### Available data ###

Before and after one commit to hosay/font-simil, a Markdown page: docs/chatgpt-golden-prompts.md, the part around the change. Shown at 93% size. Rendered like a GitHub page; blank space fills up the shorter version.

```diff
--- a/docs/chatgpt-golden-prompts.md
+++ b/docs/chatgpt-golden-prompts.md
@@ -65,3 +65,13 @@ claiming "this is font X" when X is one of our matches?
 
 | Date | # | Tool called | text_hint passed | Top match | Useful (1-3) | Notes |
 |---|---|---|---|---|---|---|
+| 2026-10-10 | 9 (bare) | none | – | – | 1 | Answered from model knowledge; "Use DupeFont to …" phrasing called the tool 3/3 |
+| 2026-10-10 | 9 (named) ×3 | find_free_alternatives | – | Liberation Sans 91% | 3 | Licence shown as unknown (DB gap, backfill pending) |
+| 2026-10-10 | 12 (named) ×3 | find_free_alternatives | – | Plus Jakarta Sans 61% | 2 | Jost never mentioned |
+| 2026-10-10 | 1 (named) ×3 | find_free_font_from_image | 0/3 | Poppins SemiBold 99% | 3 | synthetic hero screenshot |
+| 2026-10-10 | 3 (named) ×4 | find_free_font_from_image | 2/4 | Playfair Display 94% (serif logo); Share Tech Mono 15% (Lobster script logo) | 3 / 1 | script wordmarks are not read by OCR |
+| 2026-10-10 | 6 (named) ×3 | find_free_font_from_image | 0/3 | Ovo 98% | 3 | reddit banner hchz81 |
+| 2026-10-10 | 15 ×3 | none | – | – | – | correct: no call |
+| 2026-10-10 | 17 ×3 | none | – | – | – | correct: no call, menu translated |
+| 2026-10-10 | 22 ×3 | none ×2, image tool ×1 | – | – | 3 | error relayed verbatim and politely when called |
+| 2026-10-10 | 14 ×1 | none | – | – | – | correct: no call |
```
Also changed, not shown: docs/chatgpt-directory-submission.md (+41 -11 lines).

###
### Available data ###

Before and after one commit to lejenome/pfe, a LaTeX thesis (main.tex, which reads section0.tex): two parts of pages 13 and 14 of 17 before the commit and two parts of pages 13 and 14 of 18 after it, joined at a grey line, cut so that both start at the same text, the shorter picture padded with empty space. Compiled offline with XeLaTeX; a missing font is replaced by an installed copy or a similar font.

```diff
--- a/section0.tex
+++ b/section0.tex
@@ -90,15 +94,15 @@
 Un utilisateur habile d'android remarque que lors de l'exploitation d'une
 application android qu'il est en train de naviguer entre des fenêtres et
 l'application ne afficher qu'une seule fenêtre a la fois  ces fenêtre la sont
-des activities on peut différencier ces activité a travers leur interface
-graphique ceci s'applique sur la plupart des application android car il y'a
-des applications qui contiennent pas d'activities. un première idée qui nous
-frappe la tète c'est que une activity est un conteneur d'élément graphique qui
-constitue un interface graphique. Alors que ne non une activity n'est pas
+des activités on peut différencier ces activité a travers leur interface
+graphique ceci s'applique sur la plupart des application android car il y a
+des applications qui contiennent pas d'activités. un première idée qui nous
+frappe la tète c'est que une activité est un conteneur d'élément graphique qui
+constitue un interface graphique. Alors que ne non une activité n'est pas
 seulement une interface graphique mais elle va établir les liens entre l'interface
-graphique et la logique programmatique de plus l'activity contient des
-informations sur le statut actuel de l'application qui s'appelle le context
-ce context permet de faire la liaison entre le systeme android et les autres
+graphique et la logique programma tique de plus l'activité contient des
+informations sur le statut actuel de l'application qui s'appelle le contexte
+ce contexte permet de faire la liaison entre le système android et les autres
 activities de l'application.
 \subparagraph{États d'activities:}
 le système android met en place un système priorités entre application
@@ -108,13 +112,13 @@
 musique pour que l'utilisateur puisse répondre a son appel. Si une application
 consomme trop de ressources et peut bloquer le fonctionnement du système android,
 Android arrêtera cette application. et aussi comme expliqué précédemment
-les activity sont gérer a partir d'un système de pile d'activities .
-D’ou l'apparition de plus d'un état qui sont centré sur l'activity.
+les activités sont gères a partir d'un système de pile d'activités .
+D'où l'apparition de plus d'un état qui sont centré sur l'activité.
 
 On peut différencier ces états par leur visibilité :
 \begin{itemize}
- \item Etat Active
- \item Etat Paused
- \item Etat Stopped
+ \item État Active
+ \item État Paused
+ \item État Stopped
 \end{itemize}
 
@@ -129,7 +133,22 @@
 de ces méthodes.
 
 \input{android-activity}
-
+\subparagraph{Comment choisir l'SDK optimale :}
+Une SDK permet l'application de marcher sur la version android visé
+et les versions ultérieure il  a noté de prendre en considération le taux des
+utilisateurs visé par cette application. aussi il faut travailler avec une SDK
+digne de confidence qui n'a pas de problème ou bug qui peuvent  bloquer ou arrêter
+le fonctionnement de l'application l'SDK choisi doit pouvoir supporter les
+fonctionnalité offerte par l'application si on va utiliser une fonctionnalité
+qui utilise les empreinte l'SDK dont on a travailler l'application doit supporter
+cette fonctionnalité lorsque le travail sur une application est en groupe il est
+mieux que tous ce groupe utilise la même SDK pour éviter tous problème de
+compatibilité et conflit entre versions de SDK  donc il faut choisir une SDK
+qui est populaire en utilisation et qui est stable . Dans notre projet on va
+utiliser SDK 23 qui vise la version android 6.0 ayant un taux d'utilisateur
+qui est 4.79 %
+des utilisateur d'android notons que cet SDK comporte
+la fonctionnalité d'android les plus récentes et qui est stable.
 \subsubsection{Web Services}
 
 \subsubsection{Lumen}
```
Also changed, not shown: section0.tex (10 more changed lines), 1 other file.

###
### Available data ###

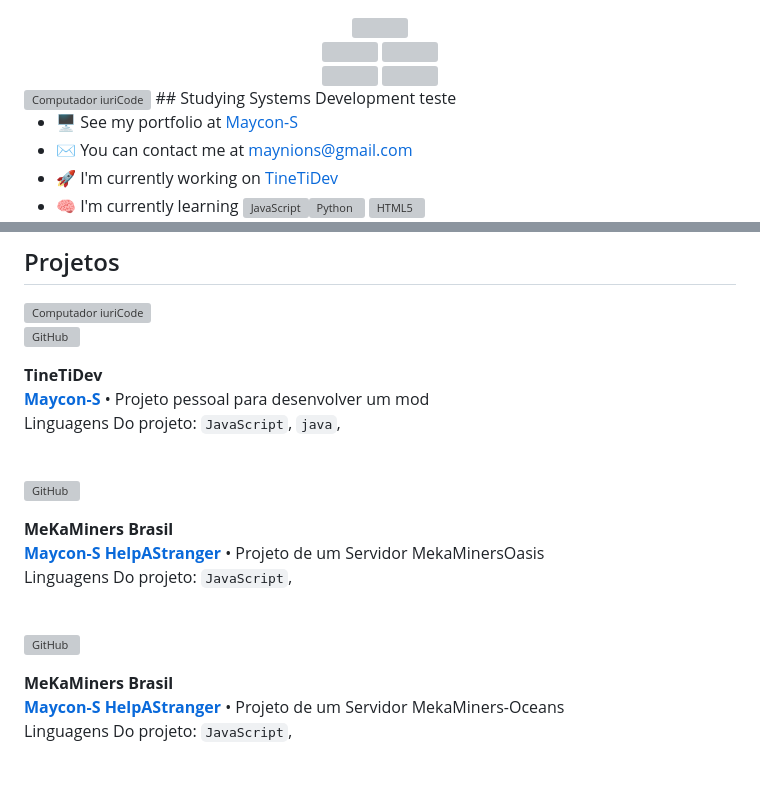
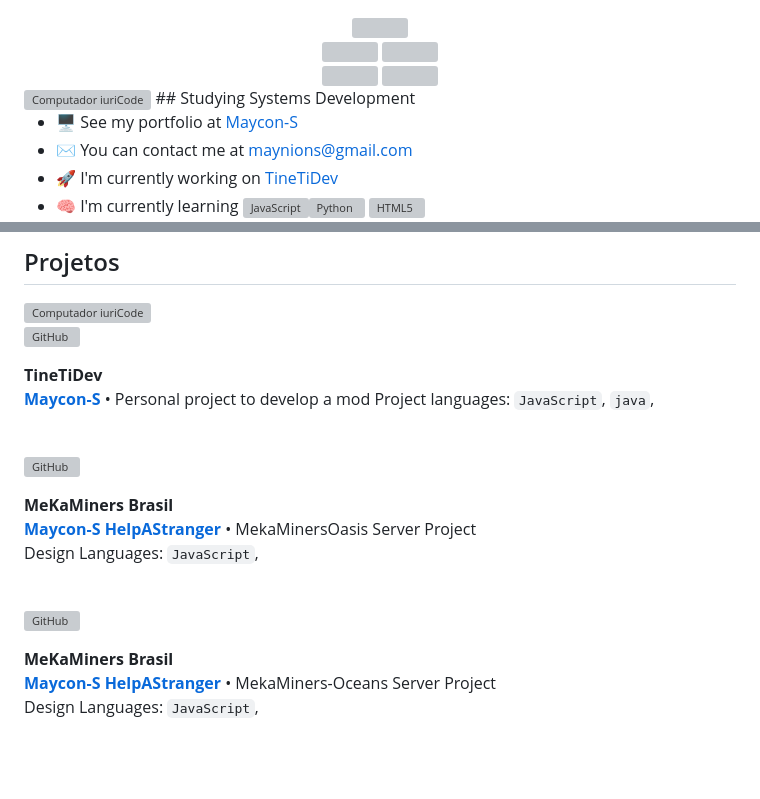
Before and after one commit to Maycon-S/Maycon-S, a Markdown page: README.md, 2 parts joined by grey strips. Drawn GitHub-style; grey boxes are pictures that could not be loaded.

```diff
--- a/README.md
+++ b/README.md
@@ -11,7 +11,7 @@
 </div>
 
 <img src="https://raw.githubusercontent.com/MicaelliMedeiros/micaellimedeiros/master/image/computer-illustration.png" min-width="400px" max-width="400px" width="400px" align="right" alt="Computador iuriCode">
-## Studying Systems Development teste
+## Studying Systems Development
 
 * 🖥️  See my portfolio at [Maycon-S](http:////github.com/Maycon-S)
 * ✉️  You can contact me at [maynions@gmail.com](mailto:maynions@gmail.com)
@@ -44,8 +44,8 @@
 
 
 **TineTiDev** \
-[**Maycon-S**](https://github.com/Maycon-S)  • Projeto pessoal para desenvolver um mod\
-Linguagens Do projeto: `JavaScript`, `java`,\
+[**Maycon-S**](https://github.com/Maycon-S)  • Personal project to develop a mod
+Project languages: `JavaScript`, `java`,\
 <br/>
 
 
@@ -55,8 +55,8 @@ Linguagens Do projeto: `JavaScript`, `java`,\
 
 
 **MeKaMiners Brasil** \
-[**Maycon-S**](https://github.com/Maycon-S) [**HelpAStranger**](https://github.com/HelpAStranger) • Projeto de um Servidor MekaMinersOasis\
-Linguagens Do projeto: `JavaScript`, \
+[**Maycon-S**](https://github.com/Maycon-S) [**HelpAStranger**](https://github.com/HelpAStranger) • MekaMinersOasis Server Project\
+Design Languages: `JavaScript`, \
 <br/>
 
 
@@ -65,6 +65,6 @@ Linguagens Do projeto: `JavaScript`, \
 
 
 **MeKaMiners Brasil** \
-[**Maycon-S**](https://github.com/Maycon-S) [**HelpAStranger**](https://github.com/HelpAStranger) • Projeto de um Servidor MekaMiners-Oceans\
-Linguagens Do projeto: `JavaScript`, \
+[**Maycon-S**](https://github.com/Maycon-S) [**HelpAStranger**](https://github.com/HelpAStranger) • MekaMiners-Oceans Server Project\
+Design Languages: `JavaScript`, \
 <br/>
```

###

Required action
Copy out each line of the entries where the word "activity" is found.

Task response
-frappe la tète c'est que une activity est un conteneur d'élément graphique qui
-constitue un interface graphique. Alors que ne non une activity n'est pas
-graphique et la logique programmatique de plus l'activity contient des
-les activity sont gérer a partir d'un système de pile d'activities .
-D’ou l'apparition de plus d'un état qui sont centré sur l'activity.
 \input{android-activity}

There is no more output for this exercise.